How to Find Contractors

Summary: Find good home building contractors and subcontractors through a building supply company or your carpenter, or on a new home building job site.

As mentioned earlier, a lumber supply is the best place to start for finding your carpenter. Your carpentry will be able to recommend almost everyone else, as he is on the job more than the others and knows most of the other contractors involved in building a house.

A good contractor is a working contractor, especially during a recession or other downturn in housing starts. This is not always true, but it is a pretty safe bet. The really good ones are sought after and always busy because they do good work and are reliable.
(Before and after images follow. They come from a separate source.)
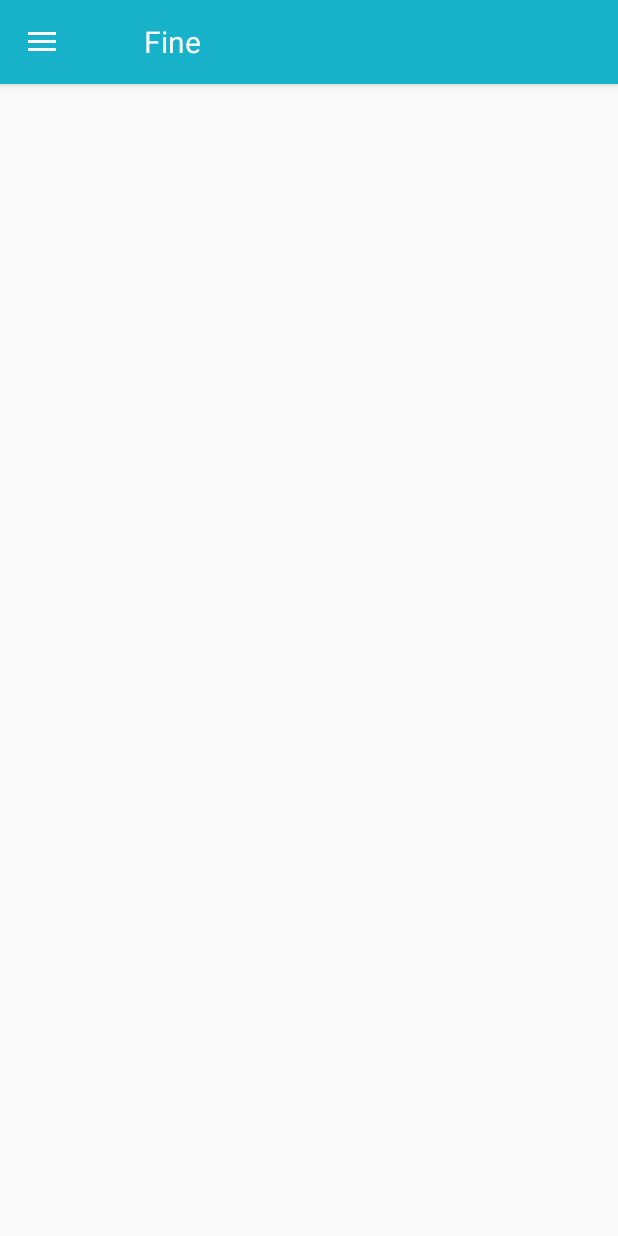
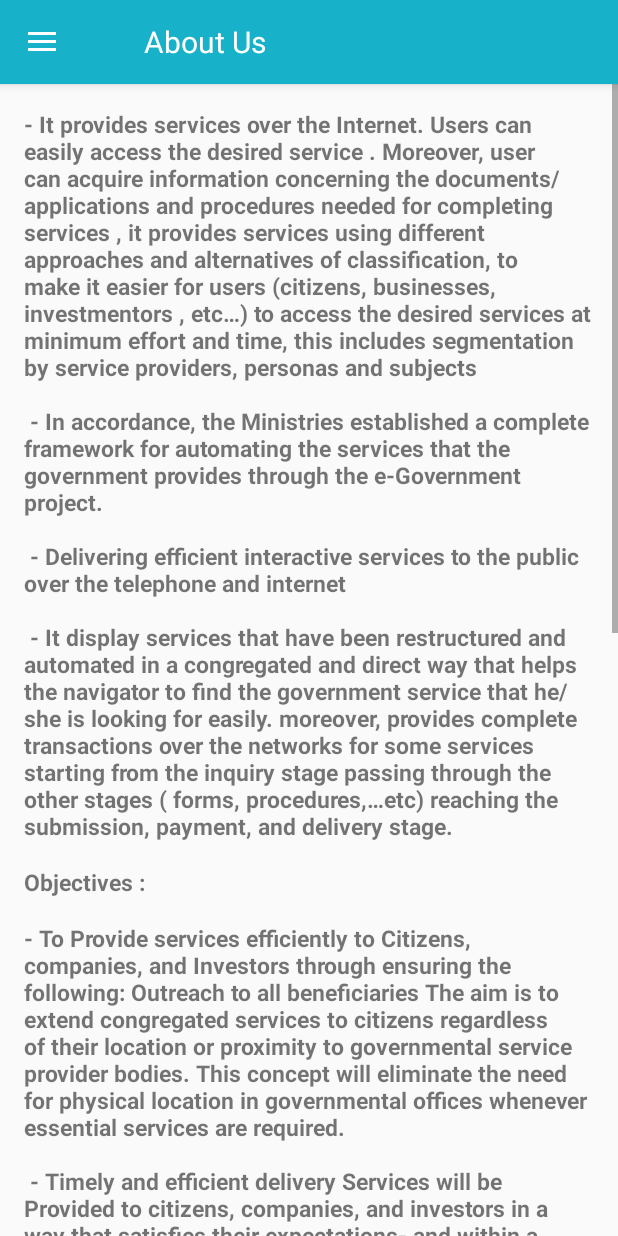
Before and after one commit to AhmedSayed2019/R_Car_System, an Android app: the MainActivity screen opened directly, with no data from a screen before it, in the side drawer, after a tap on "About Us", on a phone screen of 412 x 824 dp. Run offline under Robolectric (Android 15) with nearby library versions, the phone set to English and light mode, and no system bars; libraries missing offline, so code that uses them is left out: com.victor.loading; 4 statements that could not run were skipped.

Commit message:
ASIA 31/5/2019 10:45

```diff
--- a/app/build.gradle
+++ b/app/build.gradle
@@ -23,6 +23,7 @@ dependencies {
     implementation 'com.android.support:appcompat-v7:28.0.0'
     implementation 'com.android.support:design:28.0.0'
     implementation 'com.android.support.constraint:constraint-layout:1.1.3'
+    implementation 'com.android.support:support-v4:28.0.0'
     testImplementation 'junit:junit:4.12'
     androidTestImplementation 'com.android.support.test:runner:1.0.2'
     androidTestImplementation 'com.android.support.test.espresso:espresso-core:3.0.2'
--- /dev/null
+++ b/app/src/main/java/com/asia/r_car_system/AboutFragment.java
@@ -0,0 +1,29 @@
+package com.asia.r_car_system;
+
+
+import android.os.Bundle;
+import android.support.v4.app.Fragment;
+import android.view.LayoutInflater;
+import android.view.View;
+import android.view.ViewGroup;
+
+
+/**
+ * A simple {@link Fragment} subclass.
+ */
+public class AboutFragment extends Fragment {
+
+
+    public AboutFragment() {
+        // Required empty public constructor
+    }
+
+
+    @Override
+    public View onCreateView(LayoutInflater inflater, ViewGroup container,
+                             Bundle savedInstanceState) {
+        // Inflate the layout for this fragment
+        return inflater.inflate(R.layout.fragment_about, container, false);
+    }
+
+}
--- /dev/null
+++ b/app/src/main/java/com/asia/r_car_system/HelpFragment.java
@@ -0,0 +1,34 @@
+package com.asia.r_car_system;
+
+
+import android.content.Context;
+import android.os.Bundle;
+import android.support.v4.app.Fragment;
+import android.view.LayoutInflater;
+import android.view.View;
+import android.view.ViewGroup;
+
+
+/**
+ * A simple {@link Fragment} subclass.
+ */
+public class HelpFragment extends Fragment {
+
+
+    public HelpFragment() {
+        // Required empty public constructor
+    }
+
+    private View mView;
+    private Context mContext;
+
+    @Override
+    public View onCreateView(LayoutInflater inflater, ViewGroup container,
+                             Bundle savedInstanceState) {
+        // Inflate the layout for this fragment
+        mView = inflater.inflate(R.layout.fragment_help, container, false);
+        mContext = mView.getContext();
+        return mView;
+    }
+
+}
--- a/app/src/main/java/com/asia/r_car_system/main/MainActivity.java
+++ b/app/src/main/java/com/asia/r_car_system/main/MainActivity.java
@@ -15,6 +15,8 @@ import android.support.v7.widget.Toolbar;
 import android.view.Menu;
 import android.view.MenuItem;
 
+import com.asia.r_car_system.AboutFragment;
+import com.asia.r_car_system.HelpFragment;
 import com.asia.r_car_system.profile.ProfileFragment;
 import com.asia.r_car_system.R;
 import com.asia.r_car_system.fine.FineFragment;
@@ -91,9 +93,9 @@ public class MainActivity extends AppCompatActivity
         } else if (id == R.id.nav_unpaid) {
             ChangeFragment.loadFragment(new FineFragment(), "Fine", this, getSupportFragmentManager());
         } else if (id == R.id.nav_aboutUs) {
-
+            ChangeFragment.loadFragment(new AboutFragment(), "About Us", this, getSupportFragmentManager());
         } else if (id == R.id.nav_help) {
-
+            ChangeFragment.loadFragment(new HelpFragment(), "Help", this, getSupportFragmentManager());
         } else if (id == R.id.nav_logout) {
             logout();
         }
--- /dev/null
+++ b/app/src/main/res/layout/fragment_about.xml
@@ -0,0 +1,78 @@
+<?xml version="1.0" encoding="utf-8"?>
+<ScrollView xmlns:android="http://schemas.android.com/apk/res/android"
+    xmlns:tools="http://schemas.android.com/tools"
+    android:layout_width="match_parent"
+    android:layout_height="match_parent"
+    tools:context=".AboutFragment">
+
+    <LinearLayout
+        android:layout_width="match_parent"
+        android:layout_height="wrap_content"
+        android:orientation="vertical"
+        android:padding="@dimen/large_margin">
+
+        <TextView
+            style="@style/about"
+            android:layout_width="match_parent"
+            android:layout_height="match_parent"
+            android:text="@string/about1"
+            android:textSize="@dimen/large_text" />
+
+        <TextView
+            style="@style/about"
+            android:layout_width="match_parent"
+            android:layout_height="match_parent"
+            android:paddingTop="@dimen/large_margin"
+            android:paddingBottom="@dimen/large_margin"
+            android:text="@string/about2"
+            android:textSize="@dimen/large_text" />
+
+
+        <TextView
+            style="@style/about"
+            android:layout_width="match_parent"
+            android:layout_height="match_parent"
+            android:text="@string/about3"
+            android:textSize="@dimen/large_text" />
+
+        <TextView
+            style="@style/about"
+            android:layout_width="match_parent"
+            android:layout_height="match_parent"
+            android:paddingTop="@dimen/large_margin"
+            android:paddingBottom="@dimen/large_margin"
+            android:text="@string/about4"
+            android:textSize="@dimen/large_text" />
+
+        <TextView
+            style="@style/about"
+            android:layout_width="match_parent"
+            android:layout_height="match_parent"
+            android:text="@string/about5"
+            android:textSize="@dimen/large_text" />
+
+        <TextView
+            style="@style/about"
+            android:layout_width="match_parent"
+            android:layout_height="match_parent"
+            android:text="@string/about6"
+            android:textSize="@dimen/large_text" />
+
+        <TextView
+            style="@style/about"
+            android:layout_width="match_parent"
+            android:layout_height="match_parent"
+            android:text="@string/about7"
+            android:textSize="@dimen/large_text" />
+
+        <TextView
+
+            style="@style/about"
+            android:layout_width="match_parent"
+            android:layout_height="match_parent"
+            android:paddingTop="@dimen/large_margin"
+            android:paddingBottom="@dimen/large_margin"
+            android:text="@string/about8"
+            android:textSize="@dimen/large_text" />
+    </LinearLayout>
+</ScrollView>
--- /dev/null
+++ b/app/src/main/res/layout/fragment_help.xml
@@ -0,0 +1,18 @@
+<?xml version="1.0" encoding="utf-8"?>
+<FrameLayout xmlns:android="http://schemas.android.com/apk/res/android"
+    xmlns:tools="http://schemas.android.com/tools"
+    android:layout_width="match_parent"
+    android:layout_height="match_parent"
+    tools:context=".HelpFragment">
+
+
+    <TextView
+        android:padding="@dimen/large_margin"
+        android:layout_width="match_parent"
+        android:textColor="@color/black"
+        android:textStyle="bold"
+        android:textSize="@dimen/large_text"
+        android:layout_height="match_parent"
+        android:text="@string/Help" />
+
+</FrameLayout>
--- a/app/src/main/res/values/strings.xml
+++ b/app/src/main/res/values/strings.xml
@@ -41,7 +41,32 @@
     <string name="no_data_found">No data found</string>
 
 
+    <string name="Help"> - You can report a complaint or suggestion through the short number: 19011 \n\n
+                        - E-mail : car.pronto-fm.com \n\n
+                        - Online chat through the support team representative from 9 AM till 4 PM from Sunday to Thursday
+    </string>
 
-
+    <string name="about1">- It  provides services over the Internet. Users can easily access the desired service . Moreover, user can acquire information concerning the documents/applications and procedures needed for completing services , it  provides services using different approaches and alternatives of classification, to make it easier for users (citizens, businesses,  investmentors , etc…) to access the desired services at minimum effort and time, this includes segmentation by service providers, personas and subjects \n\n
+     - In accordance, the Ministries established a complete framework for automating the services that the government provides through the e-Government project.\n\n
+     - Delivering efficient interactive services to the public over the telephone and internet\n\n
+     - It  display services that have been restructured and automated in a congregated and direct way that helps the navigator to find the government service that he/she is looking for easily.  moreover, provides complete transactions over the networks for some services starting from the inquiry stage passing through the other stages ( forms, procedures,…etc) reaching the submission, payment, and delivery stage.</string>
+    <string name="about2">Objectives :</string>
+    <string name="about3">- To Provide services efficiently to Citizens, companies, and Investors through ensuring the following: Outreach to all beneficiaries The aim is to extend congregated services to citizens regardless of their location or proximity to governmental service provider bodies. This concept will eliminate the need for physical location in governmental offices whenever essential services are required.\n\n
+     - Timely and efficient delivery Services will be Provided to citizens, companies, and investors in a way that satisfies their expectations- and within a convenient time framework. This will be achieved through upgrading governmental procedures, omitting unnecessary tasks, eliminating obstacles, and providing services for longer hours, and during weekends.\n\n
+     - More Productivity"/" quality performance The target of efficient service provision can be achieved through restructuring services dynamically to meet citizens"'" expectations, and personalizing delivery to each reciepent’s demands.</string>
+    <string name="about4">Implementation path :</string>
+    <string name="about5">- Providing electronic government services \n Providing services through networks( internet and telephone)\n\n
+     - Expanding the scope of service providers to include ( postal offices-Kiosks-IT clubs-community telecenters)\n\n</string>
+    <string name="about6">- Modernizing work in government offices /n
+Automating workflow and enterprise resource planning in Ministries and Authorities./n
+Establishing a governmental network to allow the flow of data and information./n
+Implementing electronic archiving systems.\n\n
+</string>
+    <string name="about7">Policies : </string>
+    <string name="about8">Setting standards for E-payment \n\n
+Issuing a law for E-signature and transactions through networks.\n\n
+Establishing and updating national databases.\n\n
+Developing applications, and enhancing existing systems.\n\n
+</string>
 
 </resources>
--- a/app/src/main/res/values/styles.xml
+++ b/app/src/main/res/values/styles.xml
@@ -26,5 +26,9 @@
         <item name="android:gravity">center</item>
         <item name="android:textColor">@color/gray2</item>
     </style>
+<style name="about">
+    <item name="android:textSize">@dimen/large_text</item>
+    <item name="android:textStyle">bold</item>
 
+</style>
 </resources>
```
Also changed, not shown: 271 other files.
If you can’t find a contractor through a supplier or your carpenter, the next best place to look is on a job site. Find a house under construction. Stop and ask around. You can get names, prices, and references. This takes only a few minutes. It is done all the time, and the general contractor shouldn't mind. He probably won’t even be there. Besides, he does (or his superintendents do) the very same thing.

Often the boss or owner of a subcontracting firm is on the job. Get his number and arrange a meeting. Sometimes there are signs at the job site advertising different subs.

Only certain trades of subs are listed in the Yellow Pages. Most independent carpenters are not listed. You should be able to find heating and air-conditioning companies, plumbers, electricians, roofers, waterproofing companies, lumber dealers, appliance manufacturers, and a few others.

I once hired someone who was probably one of the best drywall subcontractors in the Southeast, but he was not listed. He didn't live in the same city; he lived out in the country. He was so good that he stayed backlogged two or three weeks even during recessions. His name was given to me by a lumber dealer.

Each subcontractor should carry insurance on his or her employees and should provide you with a certificate of insurance. Since this is your first experience and you won’t be familiar with prices in your area, get three or four bids, or quotes, from different subs before selecting one. Use a written contract with all subs.

You may use the very simple ones I have provided or an attorney can provide you with one. Subcontractors and contractors may have their own contracts. At any rate, use one. Don’t trust anyone’s memory when it comes to dollars. Spell out your specifications thoroughly in your plans to be sure your bids are comparable and that all subs are bidding on exactly the same work.

Click here for a sample Carpentry Contract and here for a sample Subcontractor Contract.

Page | 1 2 3 4